[Data excerpts]
_ _ _

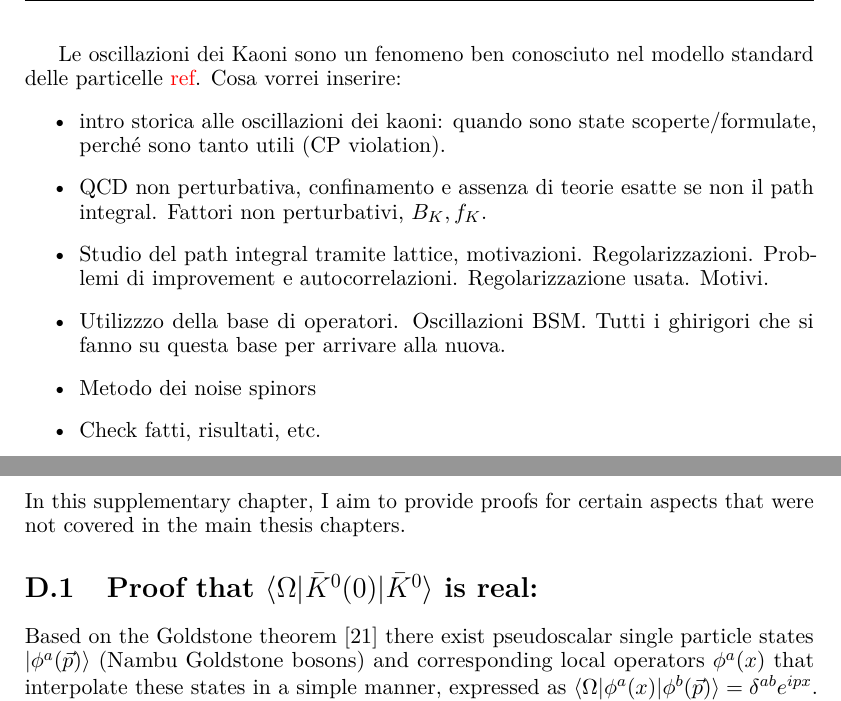
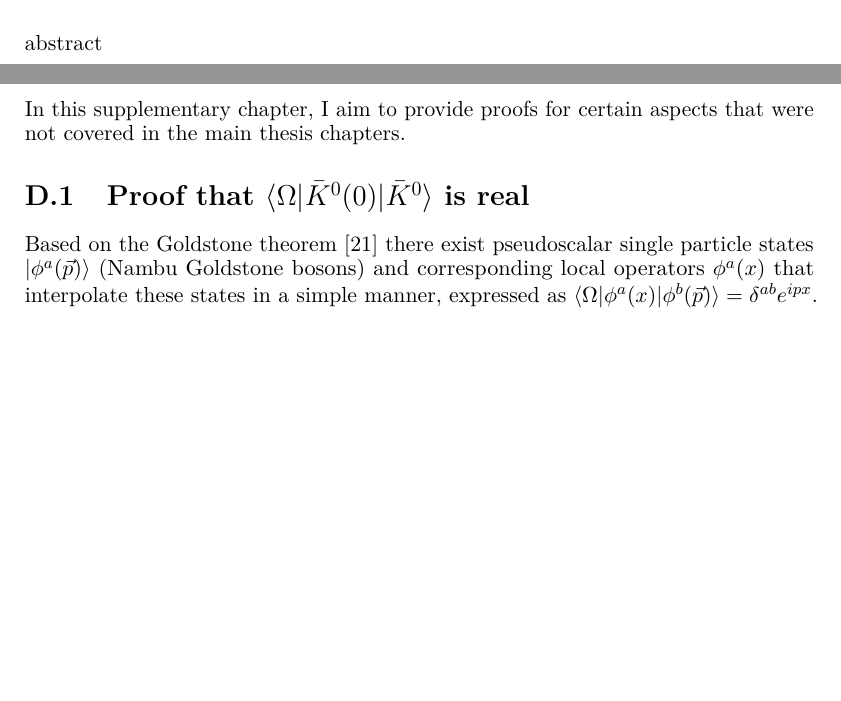
Before and after one commit to emanuelitoss/thesis-docs, a LaTeX thesis (latex-docs/thesis-tex/tesi-Rosi.tex): two parts of pages 5 and 58 of 64 before the commit and two parts of pages 4 and 57 of 63 after it, joined at a grey line, cut at the place of the change, the shorter picture padded with empty space. The pictures show the PDF file latex-docs/thesis-tex/tesi-Rosi.pdf that the author committed with the source.

Commit message:
introduction 4th chapter V

```diff
--- a/latex-docs/thesis-tex/tesi-Rosi.tex
+++ b/latex-docs/thesis-tex/tesi-Rosi.tex
@@ -87,20 +87,7 @@
 }
 
 \begin{abstract}
-
-    \newpage
-    Le oscillazioni dei Kaoni sono un fenomeno ben conosciuto nel modello standard delle particelle \colr{ref}.
-    Cosa vorrei inserire:
-    \begin{itemize}
-        \item intro storica alle oscillazioni dei kaoni: quando sono state scoperte/formulate, perché sono tanto utili (CP violation).
-        \item QCD non perturbativa, confinamento e assenza di teorie esatte se non il path integral.
-            Fattori non perturbativi, $B_K, f_K$.
-        \item Studio del path integral tramite lattice, motivazioni. Regolarizzazioni. Problemi di improvement e autocorrelazioni.
-            Regolarizzazione usata. Motivi.
-        \item Utilizzzo della base di operatori. Oscillazioni BSM. Tutti i ghirigori che si fanno su questa base per arrivare alla nuova.
-        \item Metodo dei noise spinors
-        \item Check fatti, risultati, etc.
-    \end{itemize}
+    abstract
 \end{abstract}
 
 \tableofcontents
```
Also changed, not shown: latex-docs/thesis-tex/tesi-Rosi.pdf, latex-docs/thesis-tex/tesi-Rosi.tex (2 more changed lines), 1 other file.
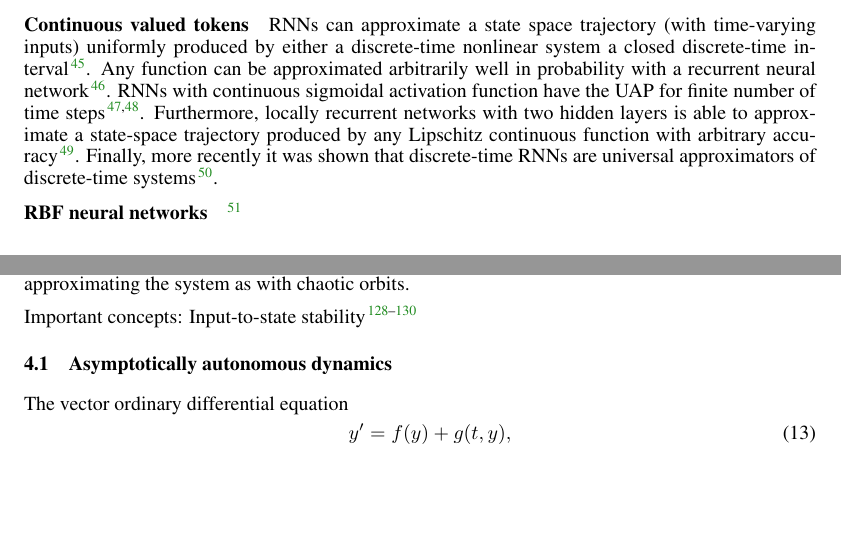
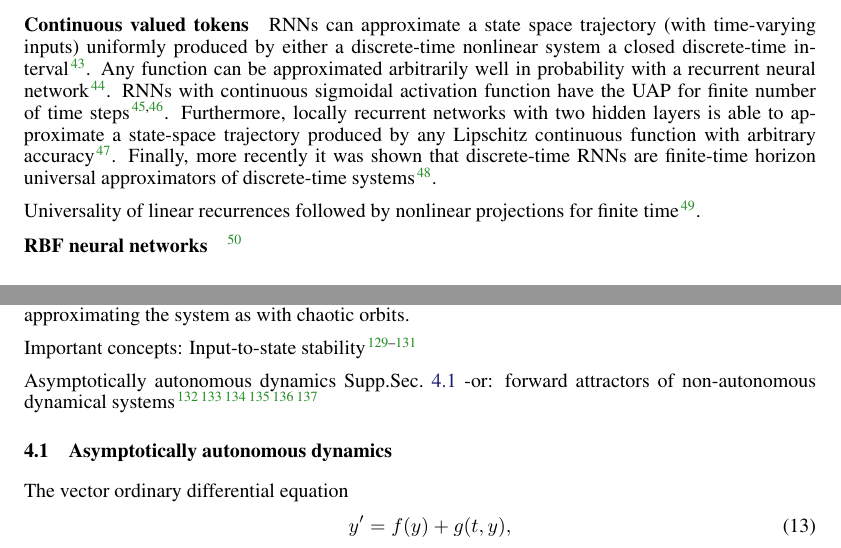
Before and after one commit to Asagodi/topological_diversity, a LaTeX document (density/ss_density.tex): two parts of pages 4 and 13 of 36 before the commit and two parts of pages 4 and 13 of 38 after it, joined at a grey line, cut so that both start at the same text, the shorter picture padded with empty space. Compiled offline with pdfLaTeX.

Commit message:
nonaut forward/backward attractors

```diff
--- a/density/ss_density.tex
+++ b/density/ss_density.tex
@@ -230,7 +230,9 @@ Any function can be approximated arbitrarily well in probability with a recurren
 % where ... can be computed by one neuron whose activation function $\sigma$ possesses a local linearity.\citep{hammer2000approximation}
 RNNs with continuous sigmoidal activation function have the UAP for finite number of time steps \citep{schafer2006recurrent, schafer2007uap}.
 Furthermore, locally recurrent networks with two hidden layers is able to approximate a state-space trajectory produced by any Lipschitz continuous function with arbitrary accuracy\citep{patan2008approximation}.
-Finally, more recently it was shown that discrete-time RNNs are universal approximators of discrete-time systems \citep{aguiar2023universal}.
+Finally, more recently it was shown that discrete-time RNNs are finite-time horizon universal approximators of discrete-time systems \citep{aguiar2023universal}.
+
+Universality of linear recurrences followed by nonlinear projections for finite time \citep{orvieto2023universality}.
 
 \paragraph{RBF neural networks}
 \citep{tan1995efficient}
@@ -944,8 +946,10 @@ If an input sequence doesn't converge (i.e. it has a mixing property) we get the
 Important concepts: %?
 Input-to-state stability \citep{sontag1995iss, sontag1996iss, sontag2008iss}
 
-\subsection{Asymptotically autonomous dynamics}
-
+Asymptotically autonomous dynamics Supp.Sec.~\ref{sec:asyauto}
+-or: forward attractors of non-autonomous dynamical systems \citep{ju2019approximate} \citep{crauel2015nonautonomous} \citep{cheban2002relationship} \citep{cui2018invariant} \citep{kloeden2016construction} \citep{koksch2002pullback}
+
+\subsection{Asymptotically autonomous dynamics}\label{sec:asyauto}
 The vector ordinary differential equation
 \begin{equation}\label{eq:nonautonomous}
  \quad y' = f(y) + g(t, y),
```
Also changed, not shown: density/ss_density.tex (5 more changed lines).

_ _ _

Assignment | Gather all lines from the records above in which "begin" appears.

The completed task |
 \begin{abstract}
-    \begin{itemize}
 \begin{equation}\label{eq:nonautonomous}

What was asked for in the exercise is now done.